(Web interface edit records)

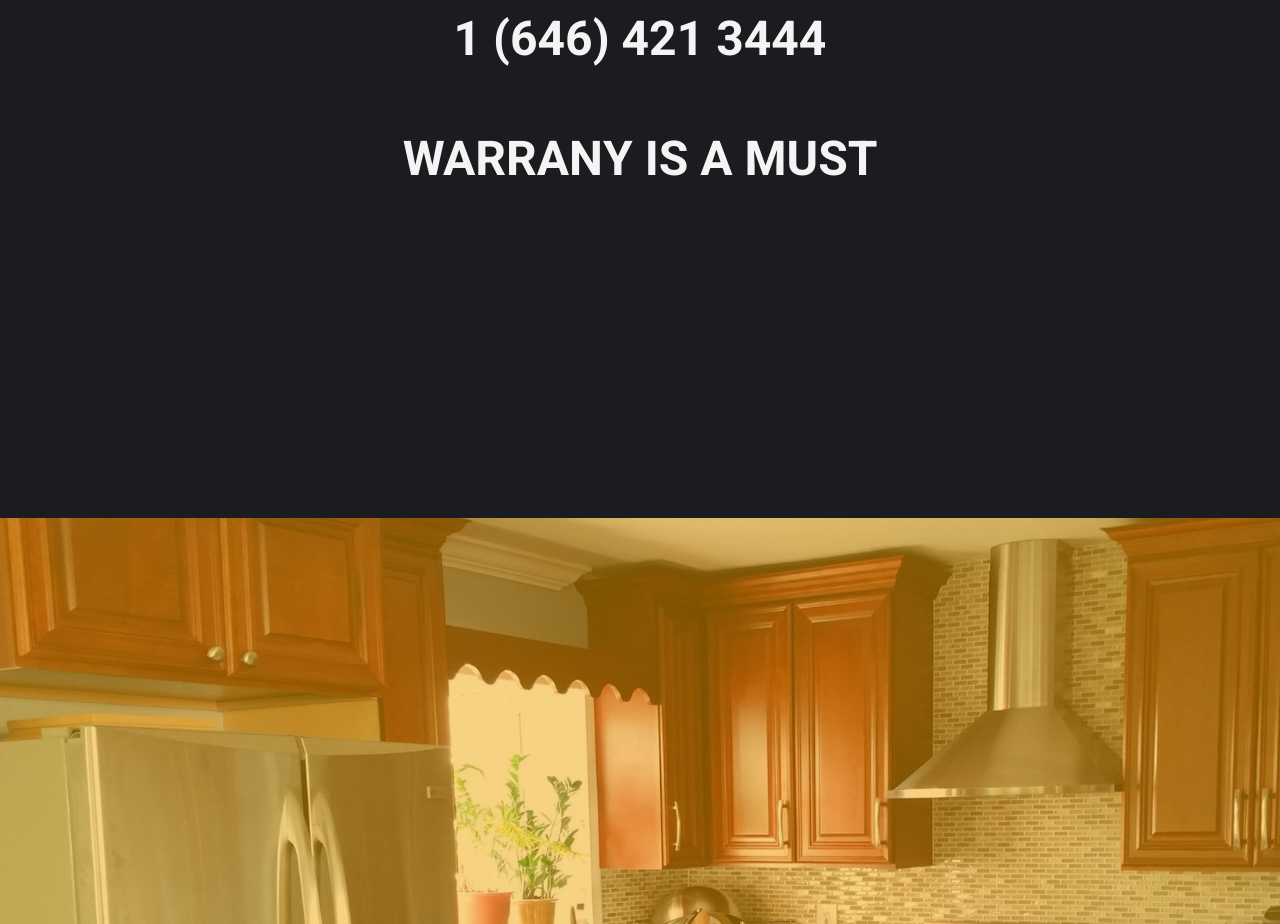
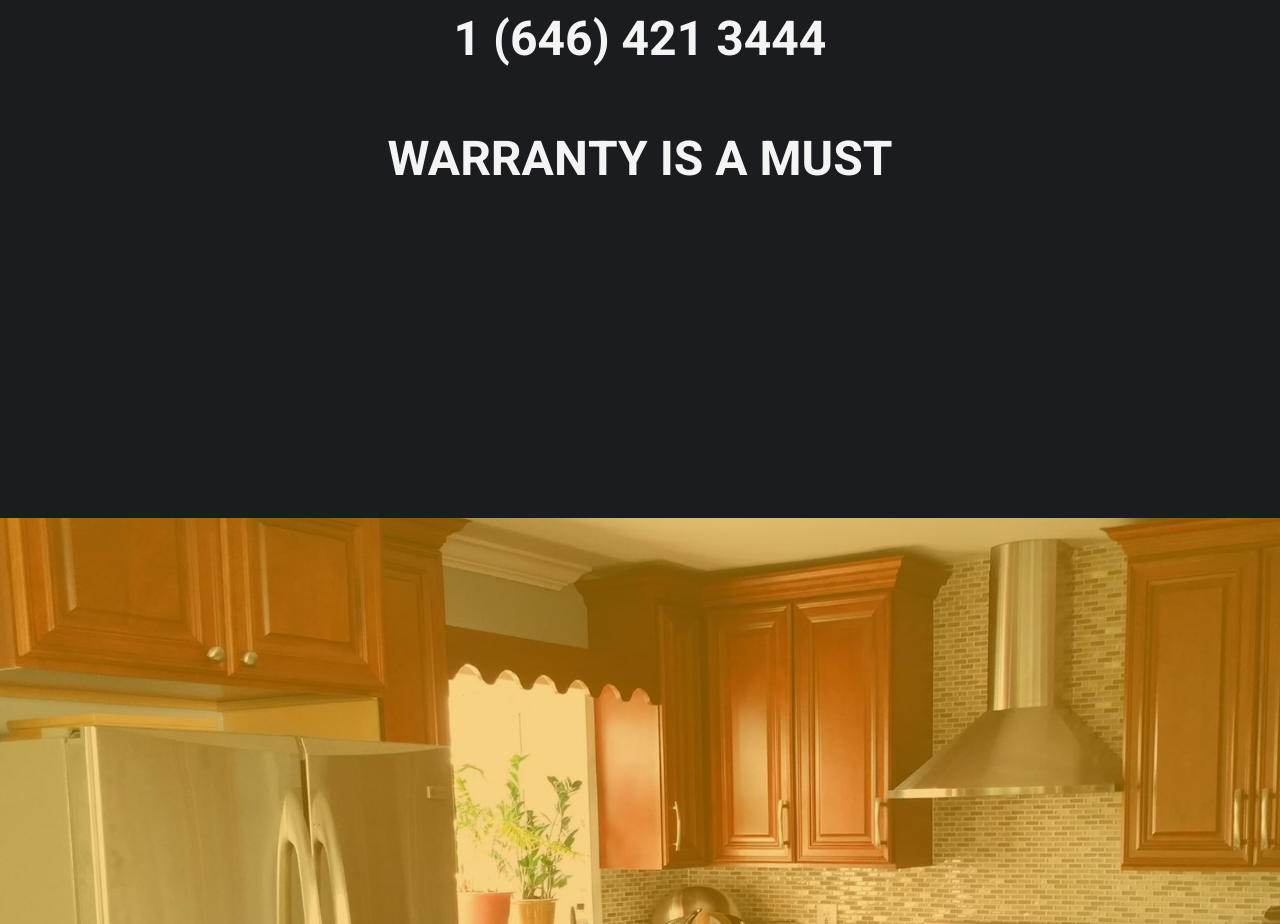
Before and after one commit to Rvhyle/Tenacity-Website, a plain HTML site: page index.html in a window 1280 px wide. Shown: the part 3384-4308 px from the top of the page. Drawn offline with Linux system fonts and the light colour scheme.

Commit message:
Spelling corrections

```diff
--- a/index.html
+++ b/index.html
@@ -148,7 +148,7 @@
             <h3>Call Now</h3>
             <svg class="phone" xmlns="http://www.w3.org/2000/svg" viewBox="0 0 24 24" fill="black" width="18px" height="18px"><path d="M0 0h24v24H0z" fill="none"/><path d="M20.01 15.38c-1.23 0-2.42-.2-3.53-.56-.35-.12-.74-.03-1.01.24l-1.57 1.97c-2.83-1.35-5.48-3.9-6.89-6.83l1.95-1.66c.27-.28.35-.67.24-1.02-.37-1.11-.56-2.3-.56-3.53 0-.54-.45-.99-.99-.99H4.19C3.65 3 3 3.24 3 3.99 3 13.28 10.73 21 20.01 21c.71 0 .99-.63.99-1.18v-3.45c0-.54-.45-.99-.99-.99z"/></svg>
             <h2>1 (646) 421 3444</h2>
-            <h3>Warrany Is A Must</h3>
+            <h3>Warranty Is A Must</h3>
         </div>
     </section>
     <!-- Small Gallery -->
```
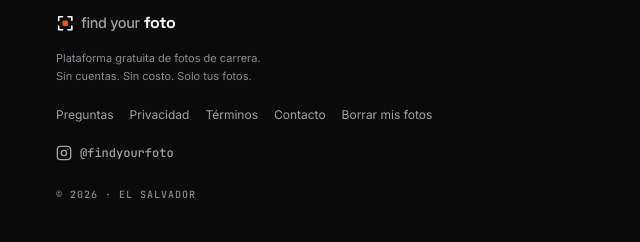
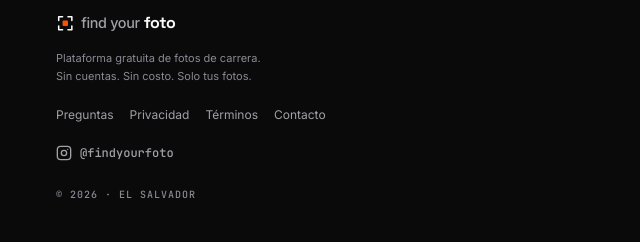
Before and after one commit to jairortiz8/fotos, a Django app: page / in a window 1280 px wide. Shown: the part 1154-1396 px from the top of the page, without its empty margins (0-640 px from the left). Run offline with Django 5.2, Linux system fonts and the light colour scheme; data that the repository does not hold is empty; style sheets or scripts are compiled from the project's sources; parts of the project's set-up code (start-up, migrations or seed data) failed here and were passed over; some libraries are stand-ins or nearby versions.

Commit message:
chore(privacy): quitar 'Borrar mis fotos' del footer (último link visible)
Jair: 'rotundamente se tiene que quitar'. Era el único punto de entrada que
quedaba a la feature delete-my-data (ya estaba fuera de términos, banner,
privacidad y contacto). La vista/URL siguen existiendo pero quedan sin entrada
desde la UI.

Co-Authored-By: Claude Opus 4.8 (1M context) <noreply@anthropic.com>

```diff
--- a/templates/public/home.html
+++ b/templates/public/home.html
@@ -142,7 +142,6 @@
       <a href="{% url 'privacy:policy' %}" class="hover:text-text-1 transition">{% trans "Privacidad" %}</a>
       <a href="{% url 'core:terminos' %}" class="hover:text-text-1 transition">{% trans "Términos" %}</a>
       <a href="{% url 'core:contacto' %}" class="hover:text-text-1 transition">{% trans "Contacto" %}</a>
-      <a href="{% url 'privacy:delete_my_data' %}" class="hover:text-text-1 transition">{% trans "Borrar mis fotos" %}</a>
     </div>
     {% if site_instagram %}
     <a href="{{ site_instagram_url }}" target="_blank" rel="noopener me"
```
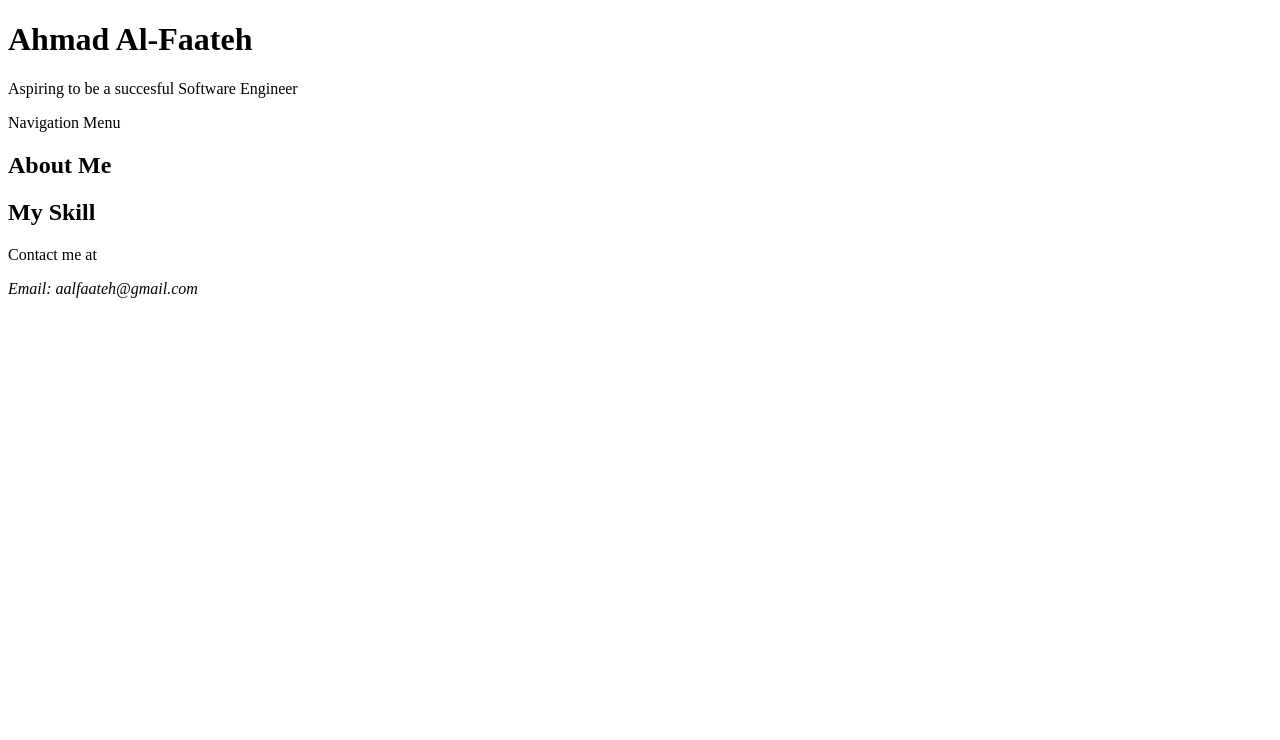
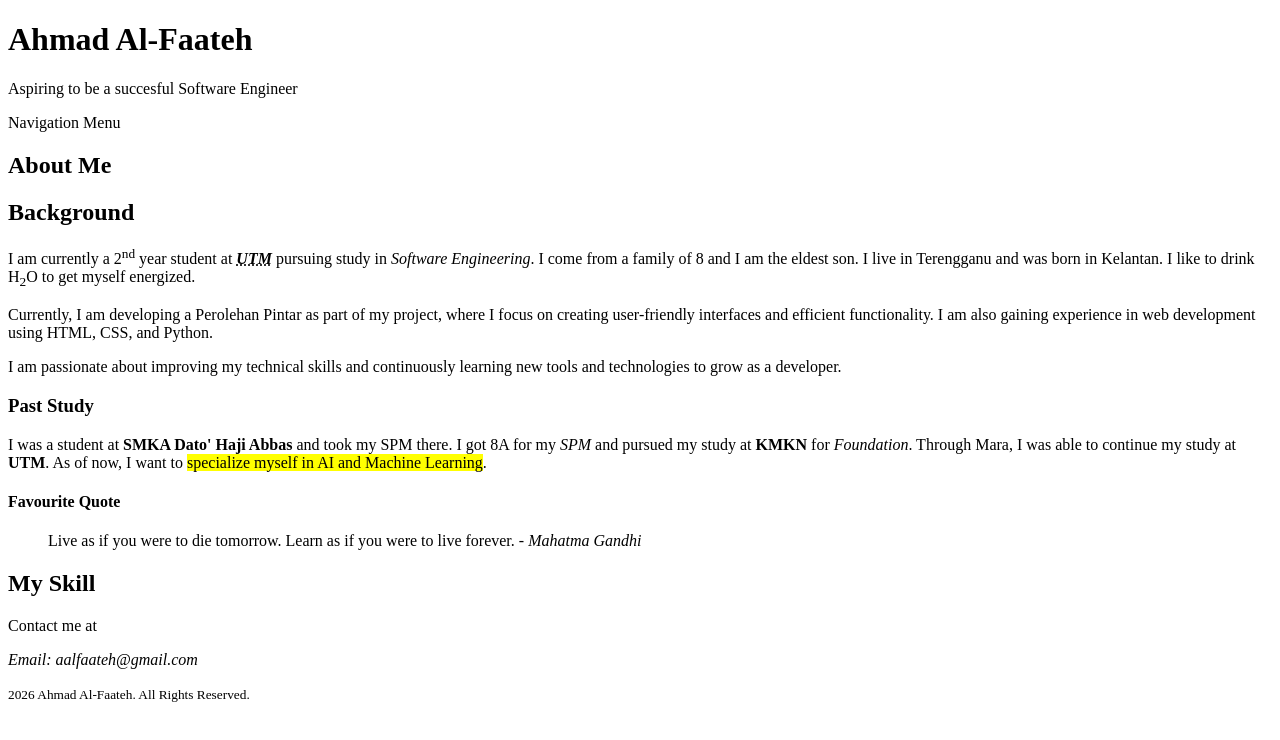
Before and after one commit to ahmadal-faateh/html-lab-exercise, a plain HTML site: page index.html in a window 1280 px wide. Drawn offline with Linux system fonts and the light colour scheme.

Commit message:
Completed Task 2: Typography & Inline Text Presentation

```diff
--- a/index.html
+++ b/index.html
@@ -17,11 +17,25 @@
 </nav>
 	<main>
 		<section id = "about">
-        <h2>About Me</h2>
+        <h1>About Me</h1>
+        <h2>Background</h2>
+        <p>I am currently a 2<sup>nd</sup> year student at <dfn><abbr title="University Technology Malaysia"><strong>UTM</strong></abbr></dfn> pursuing study in <em>Software Engineering</em>. I come from a family of 8 and I am the eldest son. I live in Terengganu and was born in Kelantan. I like to drink H<sub>2</sub>O to get myself energized.</p>
+
+        <p>Currently, I am developing a Perolehan Pintar as part of my project, where I focus on creating user-friendly interfaces and efficient functionality. I am also gaining experience in web development using HTML, CSS, and Python.</p>
+
+        <p>I am passionate about improving my technical skills and continuously learning new tools and technologies to grow as a developer.</p>
+        <h3>Past Study</h3>
+        <p>I was a student at <b>SMKA Dato' Haji Abbas</b> and took my SPM there. I got 8A for my <i>SPM</i> and pursued my study at <b>KMKN</b> for <i>Foundation</i>. Through Mara, I was able to continue my study at <b>UTM</b>. As of now, I want to <mark>specialize myself in AI and Machine Learning</mark>.</p>
+        <h4>Favourite Quote</h4>
+        <blockquote cite="https://www.goodreads.com/quotes">
+        Live as if you were to die tomorrow. Learn as if you were to live forever.
+        <cite> - Mahatma Gandhi</cite>
+        </blockquote>
+
 		 </section>
 
 		 <section id ="skills">
-		 	<h2>My Skill</h2>
+		 	<h1>My Skill</h1>
 		 </section>
 	</main>
 	<footer>
@@ -29,6 +43,7 @@
 		<address>
 		Email: aalfaateh@gmail.com
 	</address>
+	<p><small> 2026 Ahmad Al-Faateh. All Rights Reserved.</small></p>
 	</footer>
 </body>
 </html>
```
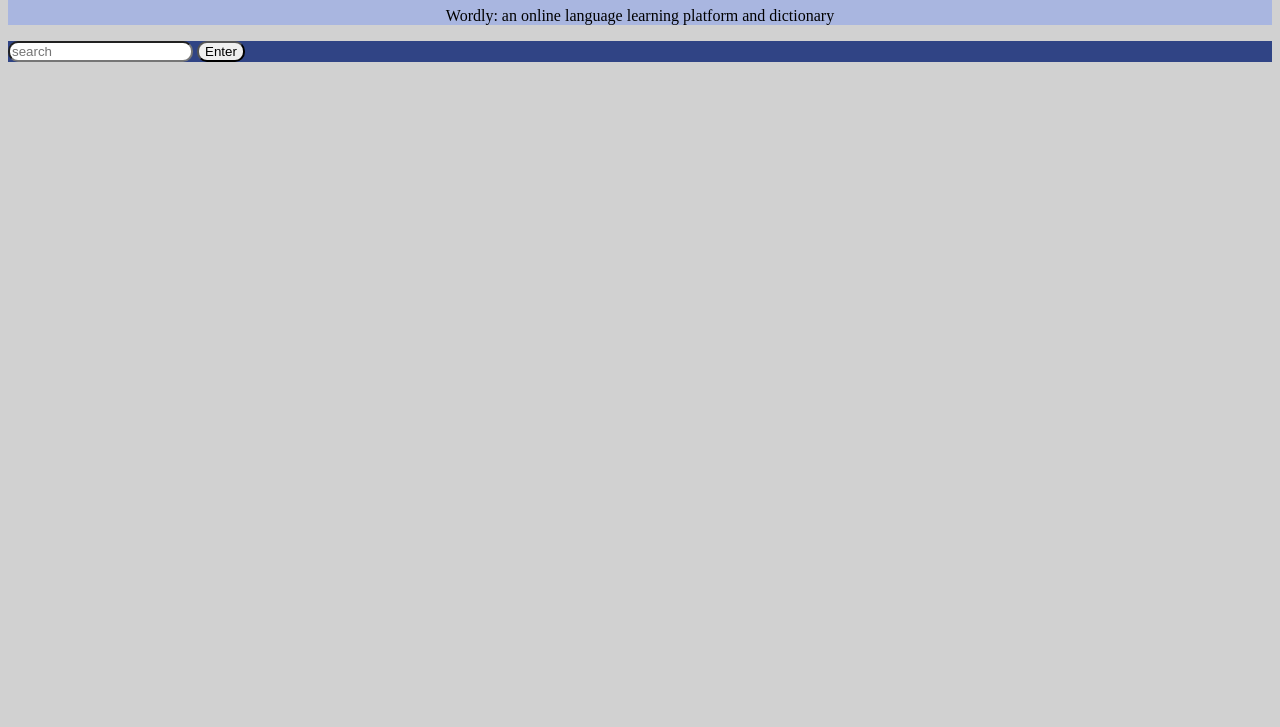
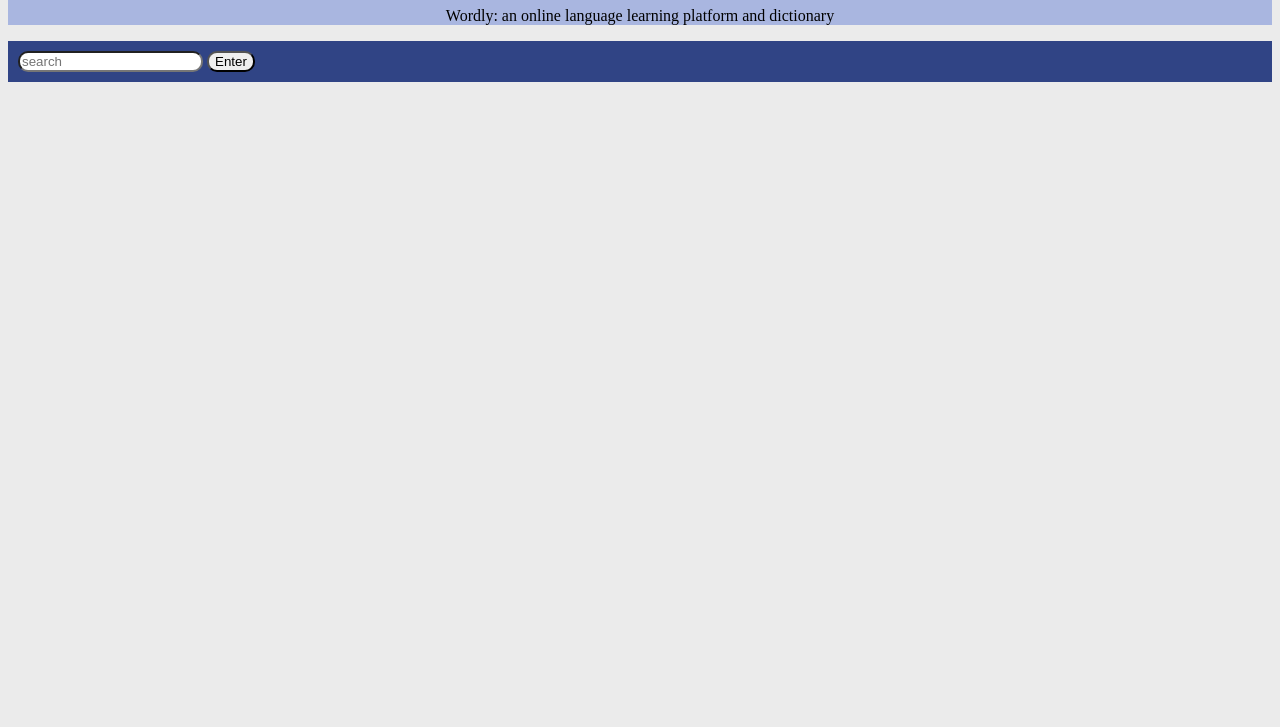
Before and after one commit to sanjam00/summative-lab-SPA-wordly, a plain HTML site: page index.html in a window 1280 px wide. Shown: the part 73-800 px from the top of the page. Drawn offline with Linux system fonts and the light colour scheme.

Commit message:
Refactor CSS styles for header and form elements
Updated styles for header, form, and body elements, including added borders and padding.

```diff
--- a/style.css
+++ b/style.css
@@ -2,6 +2,7 @@
 header {
     background-color: #A9B6E0;
     text-align: center;
+    border: 100%
 }
 
 h1 {
@@ -14,6 +15,9 @@
 #form {
     /* add margin like a nav-bar;  */
     background-color: #304485;
+    border: 100%;
+    padding: 10px;
+    alignment: center;
     /*add padding/border; make it touch the bottom of the header color bar; alignment center*/
 }
 
@@ -28,5 +32,5 @@
 }
 
 body{
-    background-color: #D1D1D1;
+    background-color: #EBEBEB;
 }
```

◆ **Goal of the exercise**: The data is to be returned exactly as it stands, pictures aside.

◆ **Response area**:
Before and after one commit to Rvhyle/Tenacity-Website, a plain HTML site: page index.html in a window 1280 px wide. Shown: the part 3384-4308 px from the top of the page. Drawn offline with Linux system fonts and the light colour scheme.

Commit message:
Spelling corrections

```diff
--- a/index.html
+++ b/index.html
@@ -148,7 +148,7 @@
             <h3>Call Now</h3>
             <svg class="phone" xmlns="http://www.w3.org/2000/svg" viewBox="0 0 24 24" fill="black" width="18px" height="18px"><path d="M0 0h24v24H0z" fill="none"/><path d="M20.01 15.38c-1.23 0-2.42-.2-3.53-.56-.35-.12-.74-.03-1.01.24l-1.57 1.97c-2.83-1.35-5.48-3.9-6.89-6.83l1.95-1.66c.27-.28.35-.67.24-1.02-.37-1.11-.56-2.3-.56-3.53 0-.54-.45-.99-.99-.99H4.19C3.65 3 3 3.24 3 3.99 3 13.28 10.73 21 20.01 21c.71 0 .99-.63.99-1.18v-3.45c0-.54-.45-.99-.99-.99z"/></svg>
             <h2>1 (646) 421 3444</h2>
-            <h3>Warrany Is A Must</h3>
+            <h3>Warranty Is A Must</h3>
         </div>
     </section>
     <!-- Small Gallery -->
```
Before and after one commit to jairortiz8/fotos, a Django app: page / in a window 1280 px wide. Shown: the part 1154-1396 px from the top of the page, without its empty margins (0-640 px from the left). Run offline with Django 5.2, Linux system fonts and the light colour scheme; data that the repository does not hold is empty; style sheets or scripts are compiled from the project's sources; parts of the project's set-up code (start-up, migrations or seed data) failed here and were passed over; some libraries are stand-ins or nearby versions.

Commit message:
chore(privacy): quitar 'Borrar mis fotos' del footer (último link visible)
Jair: 'rotundamente se tiene que quitar'. Era el único punto de entrada que
quedaba a la feature delete-my-data (ya estaba fuera de términos, banner,
privacidad y contacto). La vista/URL siguen existiendo pero quedan sin entrada
desde la UI.

Co-Authored-By: Claude Opus 4.8 (1M context) <noreply@anthropic.com>

```diff
--- a/templates/public/home.html
+++ b/templates/public/home.html
@@ -142,7 +142,6 @@
       <a href="{% url 'privacy:policy' %}" class="hover:text-text-1 transition">{% trans "Privacidad" %}</a>
       <a href="{% url 'core:terminos' %}" class="hover:text-text-1 transition">{% trans "Términos" %}</a>
       <a href="{% url 'core:contacto' %}" class="hover:text-text-1 transition">{% trans "Contacto" %}</a>
-      <a href="{% url 'privacy:delete_my_data' %}" class="hover:text-text-1 transition">{% trans "Borrar mis fotos" %}</a>
     </div>
     {% if site_instagram %}
     <a href="{{ site_instagram_url }}" target="_blank" rel="noopener me"
```
Before and after one commit to ahmadal-faateh/html-lab-exercise, a plain HTML site: page index.html in a window 1280 px wide. Drawn offline with Linux system fonts and the light colour scheme.

Commit message:
Completed Task 2: Typography & Inline Text Presentation

```diff
--- a/index.html
+++ b/index.html
@@ -17,11 +17,25 @@
 </nav>
 	<main>
 		<section id = "about">
-        <h2>About Me</h2>
+        <h1>About Me</h1>
+        <h2>Background</h2>
+        <p>I am currently a 2<sup>nd</sup> year student at <dfn><abbr title="University Technology Malaysia"><strong>UTM</strong></abbr></dfn> pursuing study in <em>Software Engineering</em>. I come from a family of 8 and I am the eldest son. I live in Terengganu and was born in Kelantan. I like to drink H<sub>2</sub>O to get myself energized.</p>
+
+        <p>Currently, I am developing a Perolehan Pintar as part of my project, where I focus on creating user-friendly interfaces and efficient functionality. I am also gaining experience in web development using HTML, CSS, and Python.</p>
+
+        <p>I am passionate about improving my technical skills and continuously learning new tools and technologies to grow as a developer.</p>
+        <h3>Past Study</h3>
+        <p>I was a student at <b>SMKA Dato' Haji Abbas</b> and took my SPM there. I got 8A for my <i>SPM</i> and pursued my study at <b>KMKN</b> for <i>Foundation</i>. Through Mara, I was able to continue my study at <b>UTM</b>. As of now, I want to <mark>specialize myself in AI and Machine Learning</mark>.</p>
+        <h4>Favourite Quote</h4>
+        <blockquote cite="https://www.goodreads.com/quotes">
+        Live as if you were to die tomorrow. Learn as if you were to live forever.
+        <cite> - Mahatma Gandhi</cite>
+        </blockquote>
+
 		 </section>
 
 		 <section id ="skills">
-		 	<h2>My Skill</h2>
+		 	<h1>My Skill</h1>
 		 </section>
 	</main>
 	<footer>
@@ -29,6 +43,7 @@
 		<address>
 		Email: aalfaateh@gmail.com
 	</address>
+	<p><small> 2026 Ahmad Al-Faateh. All Rights Reserved.</small></p>
 	</footer>
 </body>
 </html>
```
Before and after one commit to sanjam00/summative-lab-SPA-wordly, a plain HTML site: page index.html in a window 1280 px wide. Shown: the part 73-800 px from the top of the page. Drawn offline with Linux system fonts and the light colour scheme.

Commit message:
Refactor CSS styles for header and form elements
Updated styles for header, form, and body elements, including added borders and padding.

```diff
--- a/style.css
+++ b/style.css
@@ -2,6 +2,7 @@
 header {
     background-color: #A9B6E0;
     text-align: center;
+    border: 100%
 }
 
 h1 {
@@ -14,6 +15,9 @@
 #form {
     /* add margin like a nav-bar;  */
     background-color: #304485;
+    border: 100%;
+    padding: 10px;
+    alignment: center;
     /*add padding/border; make it touch the bottom of the header color bar; alignment center*/
 }
 
@@ -28,5 +32,5 @@
 }
 
 body{
-    background-color: #D1D1D1;
+    background-color: #EBEBEB;
 }
```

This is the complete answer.